→ Stored records
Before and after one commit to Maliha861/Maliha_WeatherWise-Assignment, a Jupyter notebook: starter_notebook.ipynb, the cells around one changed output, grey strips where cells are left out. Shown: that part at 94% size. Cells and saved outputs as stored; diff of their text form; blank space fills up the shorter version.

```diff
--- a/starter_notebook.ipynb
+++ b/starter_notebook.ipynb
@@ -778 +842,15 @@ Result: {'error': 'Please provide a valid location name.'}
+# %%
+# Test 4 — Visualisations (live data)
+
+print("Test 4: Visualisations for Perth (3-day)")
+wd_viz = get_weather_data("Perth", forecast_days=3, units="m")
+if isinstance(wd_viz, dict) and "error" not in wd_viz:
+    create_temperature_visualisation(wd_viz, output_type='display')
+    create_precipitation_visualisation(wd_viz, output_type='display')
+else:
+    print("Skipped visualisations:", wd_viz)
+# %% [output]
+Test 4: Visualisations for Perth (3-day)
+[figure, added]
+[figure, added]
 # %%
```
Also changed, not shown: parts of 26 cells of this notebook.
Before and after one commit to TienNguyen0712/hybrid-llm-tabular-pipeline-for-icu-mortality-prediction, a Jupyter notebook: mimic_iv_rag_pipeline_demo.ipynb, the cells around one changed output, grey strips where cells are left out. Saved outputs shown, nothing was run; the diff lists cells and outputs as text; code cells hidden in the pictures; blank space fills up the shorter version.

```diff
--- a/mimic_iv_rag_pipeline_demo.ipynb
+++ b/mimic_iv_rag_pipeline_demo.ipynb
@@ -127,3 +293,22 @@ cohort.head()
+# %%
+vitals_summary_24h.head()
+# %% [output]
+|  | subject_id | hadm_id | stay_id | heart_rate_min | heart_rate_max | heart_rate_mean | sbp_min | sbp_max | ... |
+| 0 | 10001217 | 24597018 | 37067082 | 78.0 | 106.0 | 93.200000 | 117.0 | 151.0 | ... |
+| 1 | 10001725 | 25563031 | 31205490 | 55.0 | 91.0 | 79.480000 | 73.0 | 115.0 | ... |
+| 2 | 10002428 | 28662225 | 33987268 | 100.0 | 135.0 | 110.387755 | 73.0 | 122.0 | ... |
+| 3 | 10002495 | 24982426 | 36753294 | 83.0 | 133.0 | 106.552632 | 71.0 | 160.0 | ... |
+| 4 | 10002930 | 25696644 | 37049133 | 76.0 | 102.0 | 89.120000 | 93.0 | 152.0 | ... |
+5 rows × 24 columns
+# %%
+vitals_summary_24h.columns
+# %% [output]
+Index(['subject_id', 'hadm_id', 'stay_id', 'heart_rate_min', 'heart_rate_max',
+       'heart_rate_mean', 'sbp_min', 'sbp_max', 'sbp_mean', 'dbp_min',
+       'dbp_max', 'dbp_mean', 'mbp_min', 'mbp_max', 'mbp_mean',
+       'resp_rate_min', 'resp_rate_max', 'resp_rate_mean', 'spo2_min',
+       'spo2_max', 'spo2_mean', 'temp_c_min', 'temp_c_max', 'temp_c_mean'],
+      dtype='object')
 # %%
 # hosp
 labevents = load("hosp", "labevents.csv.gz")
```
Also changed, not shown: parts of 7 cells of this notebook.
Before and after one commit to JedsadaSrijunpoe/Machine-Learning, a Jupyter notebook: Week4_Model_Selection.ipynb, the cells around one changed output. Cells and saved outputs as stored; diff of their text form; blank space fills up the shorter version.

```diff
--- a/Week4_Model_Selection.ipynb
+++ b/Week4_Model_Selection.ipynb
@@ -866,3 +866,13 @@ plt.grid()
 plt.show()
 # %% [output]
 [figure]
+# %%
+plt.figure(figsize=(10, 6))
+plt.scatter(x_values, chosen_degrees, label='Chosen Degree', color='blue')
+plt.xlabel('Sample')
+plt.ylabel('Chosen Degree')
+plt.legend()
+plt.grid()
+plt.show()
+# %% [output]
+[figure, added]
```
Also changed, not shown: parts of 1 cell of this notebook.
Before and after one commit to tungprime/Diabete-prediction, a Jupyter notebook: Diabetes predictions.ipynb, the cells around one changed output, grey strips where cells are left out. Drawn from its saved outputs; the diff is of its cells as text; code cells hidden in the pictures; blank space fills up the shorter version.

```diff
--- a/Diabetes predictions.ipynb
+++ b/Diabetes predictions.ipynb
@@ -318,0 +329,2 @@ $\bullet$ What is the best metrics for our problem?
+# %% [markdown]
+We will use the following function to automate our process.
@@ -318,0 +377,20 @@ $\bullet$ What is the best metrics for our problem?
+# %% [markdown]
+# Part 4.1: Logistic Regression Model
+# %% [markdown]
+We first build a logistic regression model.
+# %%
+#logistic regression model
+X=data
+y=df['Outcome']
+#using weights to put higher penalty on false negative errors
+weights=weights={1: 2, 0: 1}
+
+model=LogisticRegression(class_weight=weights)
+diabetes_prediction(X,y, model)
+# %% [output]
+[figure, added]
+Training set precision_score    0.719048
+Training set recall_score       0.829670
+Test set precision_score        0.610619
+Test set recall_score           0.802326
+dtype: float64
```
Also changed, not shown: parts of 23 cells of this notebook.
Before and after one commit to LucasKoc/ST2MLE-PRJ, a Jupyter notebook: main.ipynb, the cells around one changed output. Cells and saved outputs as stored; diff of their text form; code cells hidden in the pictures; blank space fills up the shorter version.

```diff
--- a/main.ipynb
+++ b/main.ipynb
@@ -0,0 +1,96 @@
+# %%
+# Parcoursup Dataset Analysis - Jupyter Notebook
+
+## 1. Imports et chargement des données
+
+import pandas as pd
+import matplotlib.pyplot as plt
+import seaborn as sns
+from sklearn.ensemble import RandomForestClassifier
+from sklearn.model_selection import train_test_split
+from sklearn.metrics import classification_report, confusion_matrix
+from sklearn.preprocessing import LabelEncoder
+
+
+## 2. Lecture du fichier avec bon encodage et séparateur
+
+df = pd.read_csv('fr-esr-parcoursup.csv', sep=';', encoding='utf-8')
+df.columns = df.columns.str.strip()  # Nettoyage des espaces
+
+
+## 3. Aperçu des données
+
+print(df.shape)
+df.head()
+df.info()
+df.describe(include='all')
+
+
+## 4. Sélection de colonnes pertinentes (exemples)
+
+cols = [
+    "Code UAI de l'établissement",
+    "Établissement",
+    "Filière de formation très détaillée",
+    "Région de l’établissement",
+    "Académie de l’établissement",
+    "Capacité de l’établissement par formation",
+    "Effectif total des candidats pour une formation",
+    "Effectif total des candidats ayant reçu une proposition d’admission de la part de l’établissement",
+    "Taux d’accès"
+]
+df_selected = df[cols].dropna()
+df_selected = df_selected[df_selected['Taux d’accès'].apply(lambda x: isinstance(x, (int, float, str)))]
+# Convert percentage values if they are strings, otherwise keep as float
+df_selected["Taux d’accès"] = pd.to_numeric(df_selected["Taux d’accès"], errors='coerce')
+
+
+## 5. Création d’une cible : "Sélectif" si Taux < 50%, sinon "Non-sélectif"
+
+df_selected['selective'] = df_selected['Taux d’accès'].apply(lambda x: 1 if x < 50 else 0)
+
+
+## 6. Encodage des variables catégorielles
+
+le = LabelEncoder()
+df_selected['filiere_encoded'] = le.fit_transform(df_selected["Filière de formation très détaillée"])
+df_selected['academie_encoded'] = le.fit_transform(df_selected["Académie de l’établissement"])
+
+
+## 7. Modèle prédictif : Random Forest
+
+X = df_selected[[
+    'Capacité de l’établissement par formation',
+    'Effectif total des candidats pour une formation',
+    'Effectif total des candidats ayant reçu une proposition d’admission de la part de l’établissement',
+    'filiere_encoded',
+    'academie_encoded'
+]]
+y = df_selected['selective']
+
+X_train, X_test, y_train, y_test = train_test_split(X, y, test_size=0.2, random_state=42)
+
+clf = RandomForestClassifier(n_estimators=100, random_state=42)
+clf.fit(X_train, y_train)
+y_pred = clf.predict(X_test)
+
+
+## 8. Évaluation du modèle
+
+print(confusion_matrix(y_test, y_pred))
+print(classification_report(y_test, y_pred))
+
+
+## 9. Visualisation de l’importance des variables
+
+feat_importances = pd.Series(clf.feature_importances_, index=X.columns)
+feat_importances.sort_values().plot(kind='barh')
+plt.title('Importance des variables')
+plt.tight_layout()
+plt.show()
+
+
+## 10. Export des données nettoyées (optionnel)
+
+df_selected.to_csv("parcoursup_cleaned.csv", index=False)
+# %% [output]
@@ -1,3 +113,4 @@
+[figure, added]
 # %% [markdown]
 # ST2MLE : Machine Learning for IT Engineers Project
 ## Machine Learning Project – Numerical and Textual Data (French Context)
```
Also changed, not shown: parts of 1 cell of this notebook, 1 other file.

→ Task directions
The answer must be every line of the data that holds the word "parts".

→ Exercise solution
Also changed, not shown: parts of 26 cells of this notebook.
Also changed, not shown: parts of 7 cells of this notebook.
Also changed, not shown: parts of 1 cell of this notebook.
Also changed, not shown: parts of 23 cells of this notebook.
Also changed, not shown: parts of 1 cell of this notebook, 1 other file.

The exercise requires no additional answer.